Each entry that follows should be written again verbatim.

___

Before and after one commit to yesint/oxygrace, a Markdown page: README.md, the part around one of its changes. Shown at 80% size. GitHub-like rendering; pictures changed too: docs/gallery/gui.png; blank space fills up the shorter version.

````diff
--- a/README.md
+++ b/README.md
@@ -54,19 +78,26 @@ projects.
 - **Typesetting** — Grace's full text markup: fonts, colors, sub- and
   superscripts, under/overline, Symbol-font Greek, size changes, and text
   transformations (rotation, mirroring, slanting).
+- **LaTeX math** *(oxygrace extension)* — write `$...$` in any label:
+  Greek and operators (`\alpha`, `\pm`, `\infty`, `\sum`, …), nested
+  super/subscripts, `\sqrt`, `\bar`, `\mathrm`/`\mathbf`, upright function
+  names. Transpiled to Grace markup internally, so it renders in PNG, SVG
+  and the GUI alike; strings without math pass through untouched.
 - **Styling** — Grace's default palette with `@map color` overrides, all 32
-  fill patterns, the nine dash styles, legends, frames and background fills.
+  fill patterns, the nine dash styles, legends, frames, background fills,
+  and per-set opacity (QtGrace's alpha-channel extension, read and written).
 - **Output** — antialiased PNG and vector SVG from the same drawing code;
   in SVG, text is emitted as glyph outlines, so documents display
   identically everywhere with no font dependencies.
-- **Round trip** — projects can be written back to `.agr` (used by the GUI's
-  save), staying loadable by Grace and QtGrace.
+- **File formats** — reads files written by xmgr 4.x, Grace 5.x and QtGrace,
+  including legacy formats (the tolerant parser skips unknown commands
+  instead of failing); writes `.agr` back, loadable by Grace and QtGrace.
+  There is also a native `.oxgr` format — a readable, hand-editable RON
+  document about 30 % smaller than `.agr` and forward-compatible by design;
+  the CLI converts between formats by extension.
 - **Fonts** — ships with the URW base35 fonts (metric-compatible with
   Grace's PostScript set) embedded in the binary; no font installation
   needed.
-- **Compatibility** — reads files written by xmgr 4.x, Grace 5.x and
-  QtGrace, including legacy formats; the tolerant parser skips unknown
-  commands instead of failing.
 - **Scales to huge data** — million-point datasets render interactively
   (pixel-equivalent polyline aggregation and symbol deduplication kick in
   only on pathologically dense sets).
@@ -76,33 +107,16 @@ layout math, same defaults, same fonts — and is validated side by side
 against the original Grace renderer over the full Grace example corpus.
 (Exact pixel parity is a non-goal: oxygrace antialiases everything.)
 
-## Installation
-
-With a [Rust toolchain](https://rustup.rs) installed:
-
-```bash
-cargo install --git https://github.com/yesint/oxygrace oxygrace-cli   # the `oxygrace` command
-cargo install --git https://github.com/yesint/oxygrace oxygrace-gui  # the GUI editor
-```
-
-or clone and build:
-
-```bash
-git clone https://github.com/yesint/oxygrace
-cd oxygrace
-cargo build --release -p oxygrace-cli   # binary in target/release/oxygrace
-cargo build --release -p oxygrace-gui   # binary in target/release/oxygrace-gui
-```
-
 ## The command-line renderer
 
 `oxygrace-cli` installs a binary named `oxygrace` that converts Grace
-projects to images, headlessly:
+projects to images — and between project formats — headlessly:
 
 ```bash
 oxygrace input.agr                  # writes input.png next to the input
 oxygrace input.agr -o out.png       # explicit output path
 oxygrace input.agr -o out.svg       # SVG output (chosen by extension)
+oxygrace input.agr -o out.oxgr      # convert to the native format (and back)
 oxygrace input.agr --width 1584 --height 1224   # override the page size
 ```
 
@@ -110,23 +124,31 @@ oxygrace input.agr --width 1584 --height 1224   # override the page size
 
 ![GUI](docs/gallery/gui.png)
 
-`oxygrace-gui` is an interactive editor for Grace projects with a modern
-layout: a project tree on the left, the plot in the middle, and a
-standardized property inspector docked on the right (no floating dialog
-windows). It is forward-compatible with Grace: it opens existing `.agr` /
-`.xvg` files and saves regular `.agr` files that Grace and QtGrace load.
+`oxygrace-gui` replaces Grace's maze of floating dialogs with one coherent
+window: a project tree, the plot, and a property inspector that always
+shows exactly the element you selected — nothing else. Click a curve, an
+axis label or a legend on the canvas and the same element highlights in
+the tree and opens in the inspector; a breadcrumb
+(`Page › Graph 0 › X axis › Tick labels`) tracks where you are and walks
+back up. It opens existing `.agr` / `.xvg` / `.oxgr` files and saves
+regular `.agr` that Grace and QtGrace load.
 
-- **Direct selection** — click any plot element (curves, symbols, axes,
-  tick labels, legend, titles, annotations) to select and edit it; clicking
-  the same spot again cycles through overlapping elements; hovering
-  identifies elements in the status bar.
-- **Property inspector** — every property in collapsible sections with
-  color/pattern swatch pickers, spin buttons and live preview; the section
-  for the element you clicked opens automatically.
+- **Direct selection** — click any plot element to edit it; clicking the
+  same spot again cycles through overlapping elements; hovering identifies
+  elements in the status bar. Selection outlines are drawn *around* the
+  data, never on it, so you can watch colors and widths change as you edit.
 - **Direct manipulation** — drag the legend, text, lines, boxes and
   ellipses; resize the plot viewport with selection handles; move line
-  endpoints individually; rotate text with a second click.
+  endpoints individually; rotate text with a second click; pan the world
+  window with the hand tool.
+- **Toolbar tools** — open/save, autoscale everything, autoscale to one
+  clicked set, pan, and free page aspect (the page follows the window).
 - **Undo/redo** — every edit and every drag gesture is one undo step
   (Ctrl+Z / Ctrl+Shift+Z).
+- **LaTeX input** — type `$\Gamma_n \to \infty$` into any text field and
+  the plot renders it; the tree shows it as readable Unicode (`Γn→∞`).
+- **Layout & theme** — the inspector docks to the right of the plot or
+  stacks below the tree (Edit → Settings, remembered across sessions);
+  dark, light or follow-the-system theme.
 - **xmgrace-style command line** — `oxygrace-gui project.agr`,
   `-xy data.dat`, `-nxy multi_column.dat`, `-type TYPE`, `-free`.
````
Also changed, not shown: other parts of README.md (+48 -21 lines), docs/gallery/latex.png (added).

___

Task output -
Before and after one commit to yesint/oxygrace, a Markdown page: README.md, the part around one of its changes. Shown at 80% size. GitHub-like rendering; pictures changed too: docs/gallery/gui.png; blank space fills up the shorter version.

````diff
--- a/README.md
+++ b/README.md
@@ -54,19 +78,26 @@ projects.
 - **Typesetting** — Grace's full text markup: fonts, colors, sub- and
   superscripts, under/overline, Symbol-font Greek, size changes, and text
   transformations (rotation, mirroring, slanting).
+- **LaTeX math** *(oxygrace extension)* — write `$...$` in any label:
+  Greek and operators (`\alpha`, `\pm`, `\infty`, `\sum`, …), nested
+  super/subscripts, `\sqrt`, `\bar`, `\mathrm`/`\mathbf`, upright function
+  names. Transpiled to Grace markup internally, so it renders in PNG, SVG
+  and the GUI alike; strings without math pass through untouched.
 - **Styling** — Grace's default palette with `@map color` overrides, all 32
-  fill patterns, the nine dash styles, legends, frames and background fills.
+  fill patterns, the nine dash styles, legends, frames, background fills,
+  and per-set opacity (QtGrace's alpha-channel extension, read and written).
 - **Output** — antialiased PNG and vector SVG from the same drawing code;
   in SVG, text is emitted as glyph outlines, so documents display
   identically everywhere with no font dependencies.
-- **Round trip** — projects can be written back to `.agr` (used by the GUI's
-  save), staying loadable by Grace and QtGrace.
+- **File formats** — reads files written by xmgr 4.x, Grace 5.x and QtGrace,
+  including legacy formats (the tolerant parser skips unknown commands
+  instead of failing); writes `.agr` back, loadable by Grace and QtGrace.
+  There is also a native `.oxgr` format — a readable, hand-editable RON
+  document about 30 % smaller than `.agr` and forward-compatible by design;
+  the CLI converts between formats by extension.
 - **Fonts** — ships with the URW base35 fonts (metric-compatible with
   Grace's PostScript set) embedded in the binary; no font installation
   needed.
-- **Compatibility** — reads files written by xmgr 4.x, Grace 5.x and
-  QtGrace, including legacy formats; the tolerant parser skips unknown
-  commands instead of failing.
 - **Scales to huge data** — million-point datasets render interactively
   (pixel-equivalent polyline aggregation and symbol deduplication kick in
   only on pathologically dense sets).
@@ -76,33 +107,16 @@ layout math, same defaults, same fonts — and is validated side by side
 against the original Grace renderer over the full Grace example corpus.
 (Exact pixel parity is a non-goal: oxygrace antialiases everything.)
 
-## Installation
-
-With a [Rust toolchain](https://rustup.rs) installed:
-
-```bash
-cargo install --git https://github.com/yesint/oxygrace oxygrace-cli   # the `oxygrace` command
-cargo install --git https://github.com/yesint/oxygrace oxygrace-gui  # the GUI editor
-```
-
-or clone and build:
-
-```bash
-git clone https://github.com/yesint/oxygrace
-cd oxygrace
-cargo build --release -p oxygrace-cli   # binary in target/release/oxygrace
-cargo build --release -p oxygrace-gui   # binary in target/release/oxygrace-gui
-```
-
 ## The command-line renderer
 
 `oxygrace-cli` installs a binary named `oxygrace` that converts Grace
-projects to images, headlessly:
+projects to images — and between project formats — headlessly:
 
 ```bash
 oxygrace input.agr                  # writes input.png next to the input
 oxygrace input.agr -o out.png       # explicit output path
 oxygrace input.agr -o out.svg       # SVG output (chosen by extension)
+oxygrace input.agr -o out.oxgr      # convert to the native format (and back)
 oxygrace input.agr --width 1584 --height 1224   # override the page size
 ```
 
@@ -110,23 +124,31 @@ oxygrace input.agr --width 1584 --height 1224   # override the page size
 
 ![GUI](docs/gallery/gui.png)
 
-`oxygrace-gui` is an interactive editor for Grace projects with a modern
-layout: a project tree on the left, the plot in the middle, and a
-standardized property inspector docked on the right (no floating dialog
-windows). It is forward-compatible with Grace: it opens existing `.agr` /
-`.xvg` files and saves regular `.agr` files that Grace and QtGrace load.
+`oxygrace-gui` replaces Grace's maze of floating dialogs with one coherent
+window: a project tree, the plot, and a property inspector that always
+shows exactly the element you selected — nothing else. Click a curve, an
+axis label or a legend on the canvas and the same element highlights in
+the tree and opens in the inspector; a breadcrumb
+(`Page › Graph 0 › X axis › Tick labels`) tracks where you are and walks
+back up. It opens existing `.agr` / `.xvg` / `.oxgr` files and saves
+regular `.agr` that Grace and QtGrace load.
 
-- **Direct selection** — click any plot element (curves, symbols, axes,
-  tick labels, legend, titles, annotations) to select and edit it; clicking
-  the same spot again cycles through overlapping elements; hovering
-  identifies elements in the status bar.
-- **Property inspector** — every property in collapsible sections with
-  color/pattern swatch pickers, spin buttons and live preview; the section
-  for the element you clicked opens automatically.
+- **Direct selection** — click any plot element to edit it; clicking the
+  same spot again cycles through overlapping elements; hovering identifies
+  elements in the status bar. Selection outlines are drawn *around* the
+  data, never on it, so you can watch colors and widths change as you edit.
 - **Direct manipulation** — drag the legend, text, lines, boxes and
   ellipses; resize the plot viewport with selection handles; move line
-  endpoints individually; rotate text with a second click.
+  endpoints individually; rotate text with a second click; pan the world
+  window with the hand tool.
+- **Toolbar tools** — open/save, autoscale everything, autoscale to one
+  clicked set, pan, and free page aspect (the page follows the window).
 - **Undo/redo** — every edit and every drag gesture is one undo step
   (Ctrl+Z / Ctrl+Shift+Z).
+- **LaTeX input** — type `$\Gamma_n \to \infty$` into any text field and
+  the plot renders it; the tree shows it as readable Unicode (`Γn→∞`).
+- **Layout & theme** — the inspector docks to the right of the plot or
+  stacks below the tree (Edit → Settings, remembered across sessions);
+  dark, light or follow-the-system theme.
 - **xmgrace-style command line** — `oxygrace-gui project.agr`,
   `-xy data.dat`, `-nxy multi_column.dat`, `-type TYPE`, `-free`.
````
Also changed, not shown: other parts of README.md (+48 -21 lines), docs/gallery/latex.png (added).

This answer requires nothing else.